All new components must be a subclass of hyperspy._components.expression.Expression. To register a new 1D component add it to the hyperspy_extension.yaml file as in the following example:

  # _id_name of the component. It must be an UUID4. This can be generated
  # using ``uuid.uuid4()``. Also, many editors can automatically generate
  # UUIDs. The same UUID must be stored in the components ``_id_name`` attribute.
    # The module where the component class is located.
    module: my_package.components
    # The actual class of the component
    class: MyComponent1DClass

Equivalently, to add a new component 2D:

  # _id_name of the component. It must be an UUID4. This can be generated
  # using ``uuid.uuid4()``. Also, many editors can automatically generate
  # UUIDs. The same UUID must be stored in the components ``_id_name`` attribute.
    # The module where the component is located.
    module: my_package.components
    class: MyComponent2DClass
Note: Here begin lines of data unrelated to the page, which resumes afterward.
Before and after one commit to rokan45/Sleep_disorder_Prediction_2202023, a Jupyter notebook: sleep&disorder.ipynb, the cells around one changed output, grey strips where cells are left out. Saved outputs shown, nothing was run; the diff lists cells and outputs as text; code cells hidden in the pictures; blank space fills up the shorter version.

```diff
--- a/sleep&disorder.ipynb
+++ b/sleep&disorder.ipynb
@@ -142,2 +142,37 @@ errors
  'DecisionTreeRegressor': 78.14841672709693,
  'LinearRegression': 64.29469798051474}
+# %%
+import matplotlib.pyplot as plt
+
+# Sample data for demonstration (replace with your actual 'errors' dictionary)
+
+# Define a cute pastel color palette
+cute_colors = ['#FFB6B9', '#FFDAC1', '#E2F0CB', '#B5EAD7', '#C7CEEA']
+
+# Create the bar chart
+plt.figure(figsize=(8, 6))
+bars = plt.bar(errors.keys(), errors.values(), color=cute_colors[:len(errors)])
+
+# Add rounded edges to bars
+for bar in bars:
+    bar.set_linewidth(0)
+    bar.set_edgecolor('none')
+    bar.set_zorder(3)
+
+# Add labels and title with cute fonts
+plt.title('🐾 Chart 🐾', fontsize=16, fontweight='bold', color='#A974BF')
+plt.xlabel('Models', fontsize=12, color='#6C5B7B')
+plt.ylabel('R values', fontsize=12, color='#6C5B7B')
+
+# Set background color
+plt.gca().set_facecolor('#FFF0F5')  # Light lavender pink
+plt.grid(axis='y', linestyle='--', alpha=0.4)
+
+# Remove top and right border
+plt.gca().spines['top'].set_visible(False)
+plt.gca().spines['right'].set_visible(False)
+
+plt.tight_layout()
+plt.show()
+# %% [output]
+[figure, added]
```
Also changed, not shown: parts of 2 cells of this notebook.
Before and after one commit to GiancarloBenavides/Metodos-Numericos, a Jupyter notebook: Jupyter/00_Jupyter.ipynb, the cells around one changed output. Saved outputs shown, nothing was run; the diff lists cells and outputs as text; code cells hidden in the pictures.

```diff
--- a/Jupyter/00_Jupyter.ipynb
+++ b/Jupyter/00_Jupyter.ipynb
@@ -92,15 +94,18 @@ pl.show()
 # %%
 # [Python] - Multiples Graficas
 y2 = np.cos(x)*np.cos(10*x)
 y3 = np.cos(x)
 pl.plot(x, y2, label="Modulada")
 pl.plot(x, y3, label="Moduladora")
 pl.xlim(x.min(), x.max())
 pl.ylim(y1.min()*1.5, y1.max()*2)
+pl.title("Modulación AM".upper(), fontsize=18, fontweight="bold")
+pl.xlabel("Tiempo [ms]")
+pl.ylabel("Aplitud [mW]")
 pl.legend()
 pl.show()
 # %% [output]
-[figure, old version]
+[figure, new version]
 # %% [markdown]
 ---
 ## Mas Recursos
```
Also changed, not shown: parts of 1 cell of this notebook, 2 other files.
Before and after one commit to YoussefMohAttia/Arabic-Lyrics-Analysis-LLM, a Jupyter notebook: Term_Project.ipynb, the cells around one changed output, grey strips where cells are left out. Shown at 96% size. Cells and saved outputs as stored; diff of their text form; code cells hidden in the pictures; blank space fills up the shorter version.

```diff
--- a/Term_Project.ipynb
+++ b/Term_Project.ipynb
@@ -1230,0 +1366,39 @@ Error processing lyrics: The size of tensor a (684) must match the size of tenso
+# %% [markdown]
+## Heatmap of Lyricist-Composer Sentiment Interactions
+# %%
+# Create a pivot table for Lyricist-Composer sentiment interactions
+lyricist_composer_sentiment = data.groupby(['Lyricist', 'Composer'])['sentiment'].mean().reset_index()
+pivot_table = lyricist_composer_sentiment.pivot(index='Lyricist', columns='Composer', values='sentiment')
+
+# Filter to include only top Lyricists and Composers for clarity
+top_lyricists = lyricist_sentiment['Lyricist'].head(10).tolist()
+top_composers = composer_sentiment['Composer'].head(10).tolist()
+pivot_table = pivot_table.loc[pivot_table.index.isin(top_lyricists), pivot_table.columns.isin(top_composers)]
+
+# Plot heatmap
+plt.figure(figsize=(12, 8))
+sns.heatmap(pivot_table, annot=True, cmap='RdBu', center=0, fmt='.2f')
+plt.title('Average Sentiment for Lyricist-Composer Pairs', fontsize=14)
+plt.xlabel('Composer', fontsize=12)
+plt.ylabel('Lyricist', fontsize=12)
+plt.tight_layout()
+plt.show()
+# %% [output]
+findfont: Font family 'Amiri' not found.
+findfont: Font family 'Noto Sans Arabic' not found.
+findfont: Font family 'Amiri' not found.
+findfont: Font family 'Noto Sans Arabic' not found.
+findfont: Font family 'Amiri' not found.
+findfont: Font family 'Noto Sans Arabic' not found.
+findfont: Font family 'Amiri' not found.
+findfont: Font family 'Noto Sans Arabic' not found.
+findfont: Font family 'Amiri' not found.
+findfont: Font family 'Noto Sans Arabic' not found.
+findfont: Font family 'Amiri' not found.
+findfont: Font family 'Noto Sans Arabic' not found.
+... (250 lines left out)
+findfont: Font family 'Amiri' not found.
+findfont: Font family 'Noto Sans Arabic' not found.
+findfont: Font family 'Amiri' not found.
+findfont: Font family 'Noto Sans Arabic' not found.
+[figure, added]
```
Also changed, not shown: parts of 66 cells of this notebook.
HyperSpy’s legacy components use their class name instead of an UUID as _id_name. This is for compatibility with old versions of the software. New components (including those provided through the extension mechanism) must use an UUID4 in order to i) avoid name clashes ii) make it easy to find the component online if e.g. the package is renamed or the component relocated.

Creating and registering new widgets and toolkeys

To generate GUIs of specific method and functions, HyperSpy use widgets and toolkeys:

  • widgets (typically ipywidgets or traitsui objects) generate GUIs,

  • toolkeys are functions to which it is possible to associate widgets to a signal method or to a module function.

An extension can declare new toolkeys and widgets. For example, the hyperspy-gui-traitsui and hyperspy-gui-ipywidgets provide widgets for toolkeys declared in HyperSpy.

Registering toolkeys

To register a new toolkey:

  1. declare a new toolkey, e. g. by adding the hyperspy.ui_registry.add_gui_method() decorator to the function you want to assign a widget to,

  2. register a new toolkey that you have declared in your package by adding it to the hyperspy_extension.yaml file as in the following example:

  # In order to assign a widget to a function, that function must declare
  # a `toolkey`. The `toolkeys` list contains a list of all the toolkeys
  # provided by the extensions. In order to avoid name clashes, by convention
  # toolkeys must start by the name of the packages that provides them.
    - my_package.MyComponent

Registering widgets

In the example below we register a new ipywidget widget for the my_package.MyComponent toolkey of the previous example. The function simply returns the widget to display. The key module defines where the functions resides.

      # Each widget is declared using a dictionary with two keys, `module` and `function`.
        # The function that creates the widget
        function: get_mycomponent_widget
        # The module where the function resides.
        module: my_package.widgets